What to work on
Copy each line of the material beneath that holds the word "台南高鐵".
Provided information Start Marker
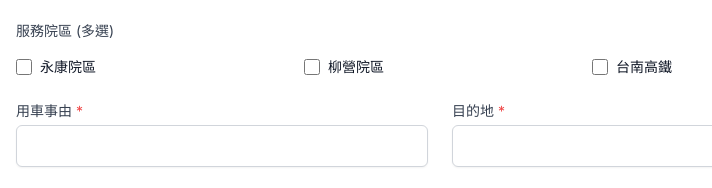
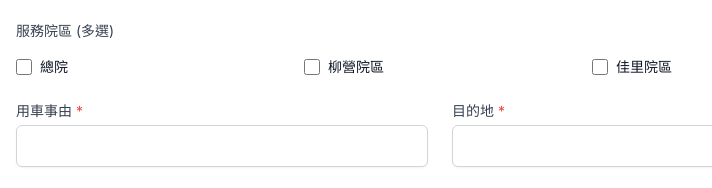
Before and after one commit to guccll0815-rgb/CCH2500, a plain HTML site: page index.html in a window 1280 px wide. Shown: the part 259-447 px from the top of the page, 200-912 px from the left. Drawn offline with nearby package versions, Linux system fonts and the light colour scheme; no server answers.

Commit message:
Update index.html

```diff
--- a/index.html
+++ b/index.html
@@ -65,16 +65,16 @@
                     <div class="grid grid-cols-1 md:grid-cols-3 gap-4">
                         <label class="block text-sm font-medium text-gray-700 col-span-full">服務院區 (多選)</label>
                         <div class="flex items-center">
-                            <input id="branch-yongkang" name="branch" type="checkbox" value="永康院區" class="h-4 w-4 text-blue-600 border-gray-300 rounded focus:ring-blue-500">
-                            <label for="branch-yongkang" class="ml-2 block text-sm text-gray-900">永康院區</label>
+                            <input id="branch-yongkang" name="branch" type="checkbox" value="總院" class="h-4 w-4 text-blue-600 border-gray-300 rounded focus:ring-blue-500">
+                            <label for="branch-yongkang" class="ml-2 block text-sm text-gray-900">總院</label>
                         </div>
                         <div class="flex items-center">
                             <input id="branch-liuying" name="branch" type="checkbox" value="柳營院區" class="h-4 w-4 text-blue-600 border-gray-300 rounded focus:ring-blue-500">
                             <label for="branch-liuying" class="ml-2 block text-sm text-gray-900">柳營院區</label>
                         </div>
                         <div class="flex items-center">
-                            <input id="branch-tainan" name="branch" type="checkbox" value="台南高鐵" class="h-4 w-4 text-blue-600 border-gray-300 rounded focus:ring-blue-500">
-                            <label for="branch-tainan" class="ml-2 block text-sm text-gray-900">台南高鐵</label>
+                            <input id="branch-tainan" name="branch" type="checkbox" value="佳里院區" class="h-4 w-4 text-blue-600 border-gray-300 rounded focus:ring-blue-500">
+                            <label for="branch-tainan" class="ml-2 block text-sm text-gray-900">佳里院區</label>
                         </div>
                     </div>
 
```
Provided information End Marker
Exercise result
-                            <input id="branch-tainan" name="branch" type="checkbox" value="台南高鐵" class="h-4 w-4 text-blue-600 border-gray-300 rounded focus:ring-blue-500">
-                            <label for="branch-tainan" class="ml-2 block text-sm text-gray-900">台南高鐵</label>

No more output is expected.